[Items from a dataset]
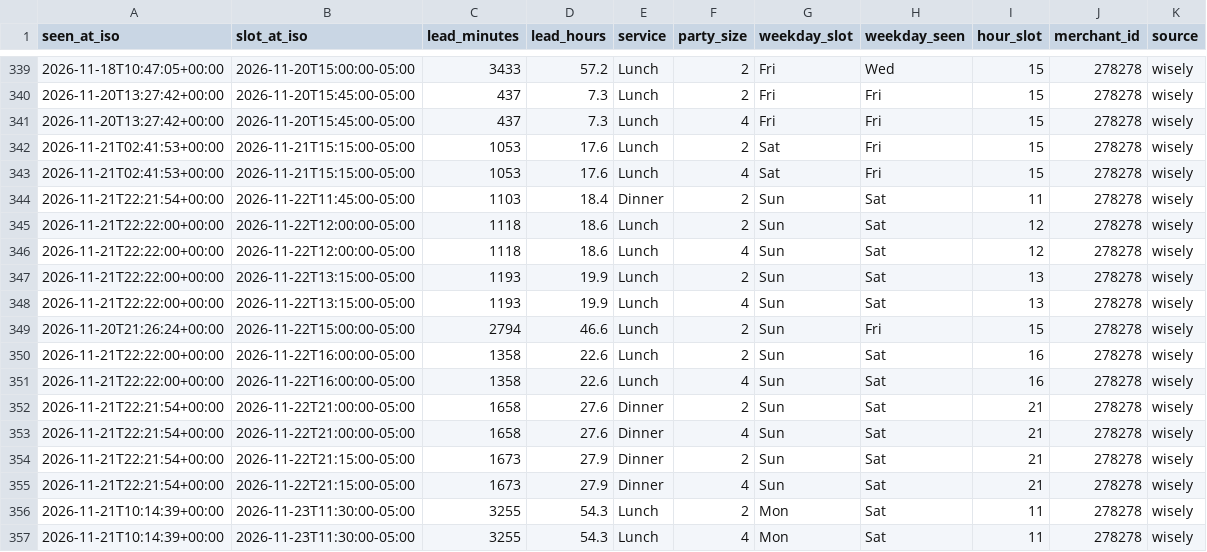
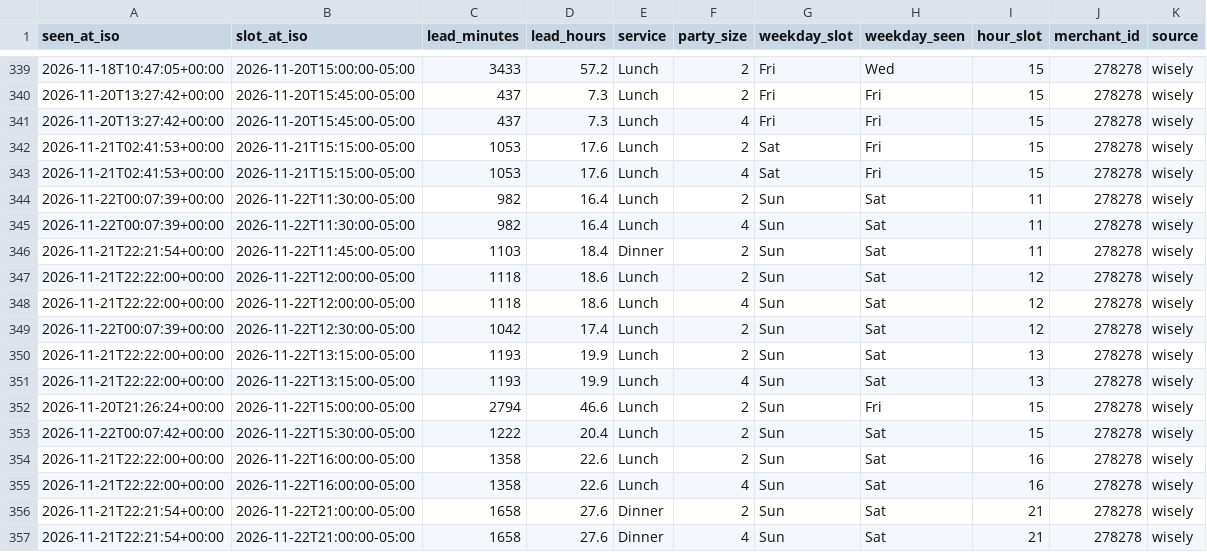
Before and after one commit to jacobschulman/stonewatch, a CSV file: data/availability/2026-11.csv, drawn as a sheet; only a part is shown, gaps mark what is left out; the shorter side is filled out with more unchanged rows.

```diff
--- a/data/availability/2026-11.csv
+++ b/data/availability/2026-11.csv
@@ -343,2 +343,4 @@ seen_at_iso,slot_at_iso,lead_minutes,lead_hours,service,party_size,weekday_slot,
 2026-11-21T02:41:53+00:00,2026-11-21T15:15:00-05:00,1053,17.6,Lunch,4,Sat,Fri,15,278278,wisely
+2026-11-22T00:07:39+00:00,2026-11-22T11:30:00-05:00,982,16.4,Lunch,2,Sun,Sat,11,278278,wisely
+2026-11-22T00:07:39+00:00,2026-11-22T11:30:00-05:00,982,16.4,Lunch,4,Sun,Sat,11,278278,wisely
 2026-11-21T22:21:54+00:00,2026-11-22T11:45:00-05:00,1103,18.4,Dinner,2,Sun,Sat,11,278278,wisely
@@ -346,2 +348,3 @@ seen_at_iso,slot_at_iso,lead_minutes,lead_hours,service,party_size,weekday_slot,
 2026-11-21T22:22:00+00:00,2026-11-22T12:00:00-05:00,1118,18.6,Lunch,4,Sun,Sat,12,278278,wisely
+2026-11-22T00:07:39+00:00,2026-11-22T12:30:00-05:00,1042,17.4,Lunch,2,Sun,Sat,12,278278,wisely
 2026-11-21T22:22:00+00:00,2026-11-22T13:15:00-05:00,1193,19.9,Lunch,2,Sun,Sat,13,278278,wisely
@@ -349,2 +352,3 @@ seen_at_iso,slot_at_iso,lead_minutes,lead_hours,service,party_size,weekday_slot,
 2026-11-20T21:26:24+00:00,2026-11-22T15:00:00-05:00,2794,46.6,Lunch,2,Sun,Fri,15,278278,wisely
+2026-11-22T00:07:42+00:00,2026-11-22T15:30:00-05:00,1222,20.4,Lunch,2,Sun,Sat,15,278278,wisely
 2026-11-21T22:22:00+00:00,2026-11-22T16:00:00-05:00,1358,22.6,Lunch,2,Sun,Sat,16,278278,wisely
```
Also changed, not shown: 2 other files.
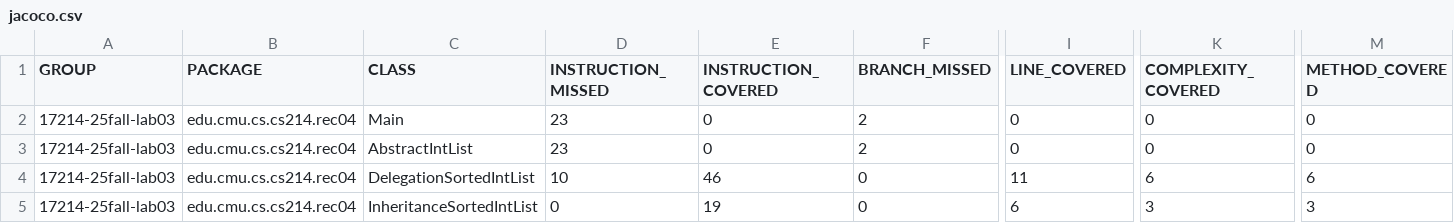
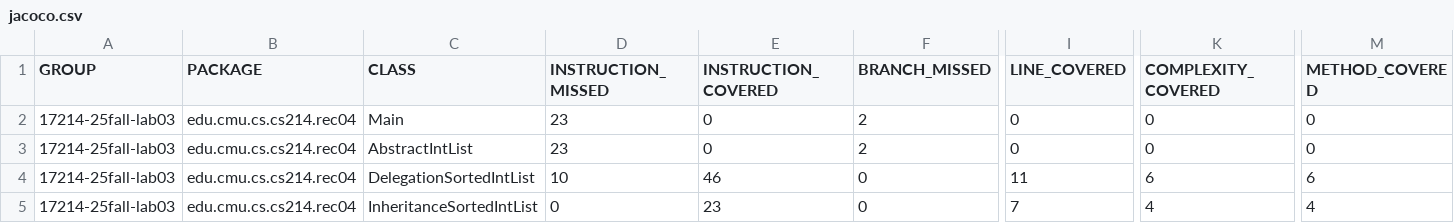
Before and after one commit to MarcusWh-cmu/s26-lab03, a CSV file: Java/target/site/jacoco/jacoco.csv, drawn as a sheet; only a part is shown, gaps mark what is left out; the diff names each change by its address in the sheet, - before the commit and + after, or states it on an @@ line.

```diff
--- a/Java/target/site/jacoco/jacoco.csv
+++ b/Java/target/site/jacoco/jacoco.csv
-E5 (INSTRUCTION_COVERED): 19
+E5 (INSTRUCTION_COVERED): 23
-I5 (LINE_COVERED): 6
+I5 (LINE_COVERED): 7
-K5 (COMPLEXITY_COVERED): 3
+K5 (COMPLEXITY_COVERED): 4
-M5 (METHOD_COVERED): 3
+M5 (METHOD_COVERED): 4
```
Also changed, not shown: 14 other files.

▶ **What you will do**:
Repeat each record verbatim, pictures excluded.

▶ **Problem solution**:
Before and after one commit to jacobschulman/stonewatch, a CSV file: data/availability/2026-11.csv, drawn as a sheet; only a part is shown, gaps mark what is left out; the shorter side is filled out with more unchanged rows.

```diff
--- a/data/availability/2026-11.csv
+++ b/data/availability/2026-11.csv
@@ -343,2 +343,4 @@ seen_at_iso,slot_at_iso,lead_minutes,lead_hours,service,party_size,weekday_slot,
 2026-11-21T02:41:53+00:00,2026-11-21T15:15:00-05:00,1053,17.6,Lunch,4,Sat,Fri,15,278278,wisely
+2026-11-22T00:07:39+00:00,2026-11-22T11:30:00-05:00,982,16.4,Lunch,2,Sun,Sat,11,278278,wisely
+2026-11-22T00:07:39+00:00,2026-11-22T11:30:00-05:00,982,16.4,Lunch,4,Sun,Sat,11,278278,wisely
 2026-11-21T22:21:54+00:00,2026-11-22T11:45:00-05:00,1103,18.4,Dinner,2,Sun,Sat,11,278278,wisely
@@ -346,2 +348,3 @@ seen_at_iso,slot_at_iso,lead_minutes,lead_hours,service,party_size,weekday_slot,
 2026-11-21T22:22:00+00:00,2026-11-22T12:00:00-05:00,1118,18.6,Lunch,4,Sun,Sat,12,278278,wisely
+2026-11-22T00:07:39+00:00,2026-11-22T12:30:00-05:00,1042,17.4,Lunch,2,Sun,Sat,12,278278,wisely
 2026-11-21T22:22:00+00:00,2026-11-22T13:15:00-05:00,1193,19.9,Lunch,2,Sun,Sat,13,278278,wisely
@@ -349,2 +352,3 @@ seen_at_iso,slot_at_iso,lead_minutes,lead_hours,service,party_size,weekday_slot,
 2026-11-20T21:26:24+00:00,2026-11-22T15:00:00-05:00,2794,46.6,Lunch,2,Sun,Fri,15,278278,wisely
+2026-11-22T00:07:42+00:00,2026-11-22T15:30:00-05:00,1222,20.4,Lunch,2,Sun,Sat,15,278278,wisely
 2026-11-21T22:22:00+00:00,2026-11-22T16:00:00-05:00,1358,22.6,Lunch,2,Sun,Sat,16,278278,wisely
```
Also changed, not shown: 2 other files.
Before and after one commit to MarcusWh-cmu/s26-lab03, a CSV file: Java/target/site/jacoco/jacoco.csv, drawn as a sheet; only a part is shown, gaps mark what is left out; the diff names each change by its address in the sheet, - before the commit and + after, or states it on an @@ line.

```diff
--- a/Java/target/site/jacoco/jacoco.csv
+++ b/Java/target/site/jacoco/jacoco.csv
-E5 (INSTRUCTION_COVERED): 19
+E5 (INSTRUCTION_COVERED): 23
-I5 (LINE_COVERED): 6
+I5 (LINE_COVERED): 7
-K5 (COMPLEXITY_COVERED): 3
+K5 (COMPLEXITY_COVERED): 4
-M5 (METHOD_COVERED): 3
+M5 (METHOD_COVERED): 4
```
Also changed, not shown: 14 other files.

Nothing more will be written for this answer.